Problem description: For this exercise, the reply is the listing below, reproduced exactly.

Data excerpts:
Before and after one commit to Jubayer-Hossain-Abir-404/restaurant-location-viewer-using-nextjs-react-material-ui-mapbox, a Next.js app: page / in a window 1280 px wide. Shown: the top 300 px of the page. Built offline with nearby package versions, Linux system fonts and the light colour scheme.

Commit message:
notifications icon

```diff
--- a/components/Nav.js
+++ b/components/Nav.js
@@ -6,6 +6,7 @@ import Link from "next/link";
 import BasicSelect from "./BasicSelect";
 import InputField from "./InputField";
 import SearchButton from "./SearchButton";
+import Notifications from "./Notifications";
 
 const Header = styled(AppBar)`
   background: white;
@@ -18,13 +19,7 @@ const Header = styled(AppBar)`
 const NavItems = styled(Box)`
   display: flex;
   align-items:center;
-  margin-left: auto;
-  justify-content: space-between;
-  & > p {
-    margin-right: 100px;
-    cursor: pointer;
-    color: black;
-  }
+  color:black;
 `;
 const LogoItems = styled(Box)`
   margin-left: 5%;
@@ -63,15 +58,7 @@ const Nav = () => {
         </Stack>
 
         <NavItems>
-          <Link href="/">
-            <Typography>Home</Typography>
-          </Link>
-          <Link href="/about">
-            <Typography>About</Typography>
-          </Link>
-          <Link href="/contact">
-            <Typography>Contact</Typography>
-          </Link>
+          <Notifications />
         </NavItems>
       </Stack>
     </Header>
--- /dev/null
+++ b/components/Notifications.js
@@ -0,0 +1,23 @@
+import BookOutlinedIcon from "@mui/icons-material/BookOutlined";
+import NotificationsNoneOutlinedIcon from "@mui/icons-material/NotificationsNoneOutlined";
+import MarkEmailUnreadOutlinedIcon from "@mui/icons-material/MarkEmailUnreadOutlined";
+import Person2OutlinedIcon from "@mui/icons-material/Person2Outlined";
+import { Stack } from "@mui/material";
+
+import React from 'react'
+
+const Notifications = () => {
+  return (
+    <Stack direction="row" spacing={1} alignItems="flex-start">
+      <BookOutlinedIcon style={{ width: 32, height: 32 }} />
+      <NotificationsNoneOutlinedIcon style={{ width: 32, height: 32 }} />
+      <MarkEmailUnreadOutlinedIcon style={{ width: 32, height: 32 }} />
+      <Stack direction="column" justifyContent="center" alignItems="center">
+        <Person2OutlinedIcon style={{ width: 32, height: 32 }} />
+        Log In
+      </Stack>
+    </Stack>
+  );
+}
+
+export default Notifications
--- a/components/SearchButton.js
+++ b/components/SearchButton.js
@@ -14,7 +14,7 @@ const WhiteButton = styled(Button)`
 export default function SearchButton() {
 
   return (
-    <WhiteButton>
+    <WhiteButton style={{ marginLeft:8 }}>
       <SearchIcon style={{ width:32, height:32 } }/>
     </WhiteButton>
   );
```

Exercise result:
Before and after one commit to Jubayer-Hossain-Abir-404/restaurant-location-viewer-using-nextjs-react-material-ui-mapbox, a Next.js app: page / in a window 1280 px wide. Shown: the top 300 px of the page. Built offline with nearby package versions, Linux system fonts and the light colour scheme.

Commit message:
notifications icon

```diff
--- a/components/Nav.js
+++ b/components/Nav.js
@@ -6,6 +6,7 @@ import Link from "next/link";
 import BasicSelect from "./BasicSelect";
 import InputField from "./InputField";
 import SearchButton from "./SearchButton";
+import Notifications from "./Notifications";
 
 const Header = styled(AppBar)`
   background: white;
@@ -18,13 +19,7 @@ const Header = styled(AppBar)`
 const NavItems = styled(Box)`
   display: flex;
   align-items:center;
-  margin-left: auto;
-  justify-content: space-between;
-  & > p {
-    margin-right: 100px;
-    cursor: pointer;
-    color: black;
-  }
+  color:black;
 `;
 const LogoItems = styled(Box)`
   margin-left: 5%;
@@ -63,15 +58,7 @@ const Nav = () => {
         </Stack>
 
         <NavItems>
-          <Link href="/">
-            <Typography>Home</Typography>
-          </Link>
-          <Link href="/about">
-            <Typography>About</Typography>
-          </Link>
-          <Link href="/contact">
-            <Typography>Contact</Typography>
-          </Link>
+          <Notifications />
         </NavItems>
       </Stack>
     </Header>
--- /dev/null
+++ b/components/Notifications.js
@@ -0,0 +1,23 @@
+import BookOutlinedIcon from "@mui/icons-material/BookOutlined";
+import NotificationsNoneOutlinedIcon from "@mui/icons-material/NotificationsNoneOutlined";
+import MarkEmailUnreadOutlinedIcon from "@mui/icons-material/MarkEmailUnreadOutlined";
+import Person2OutlinedIcon from "@mui/icons-material/Person2Outlined";
+import { Stack } from "@mui/material";
+
+import React from 'react'
+
+const Notifications = () => {
+  return (
+    <Stack direction="row" spacing={1} alignItems="flex-start">
+      <BookOutlinedIcon style={{ width: 32, height: 32 }} />
+      <NotificationsNoneOutlinedIcon style={{ width: 32, height: 32 }} />
+      <MarkEmailUnreadOutlinedIcon style={{ width: 32, height: 32 }} />
+      <Stack direction="column" justifyContent="center" alignItems="center">
+        <Person2OutlinedIcon style={{ width: 32, height: 32 }} />
+        Log In
+      </Stack>
+    </Stack>
+  );
+}
+
+export default Notifications
--- a/components/SearchButton.js
+++ b/components/SearchButton.js
@@ -14,7 +14,7 @@ const WhiteButton = styled(Button)`
 export default function SearchButton() {
 
   return (
-    <WhiteButton>
+    <WhiteButton style={{ marginLeft:8 }}>
       <SearchIcon style={{ width:32, height:32 } }/>
     </WhiteButton>
   );
```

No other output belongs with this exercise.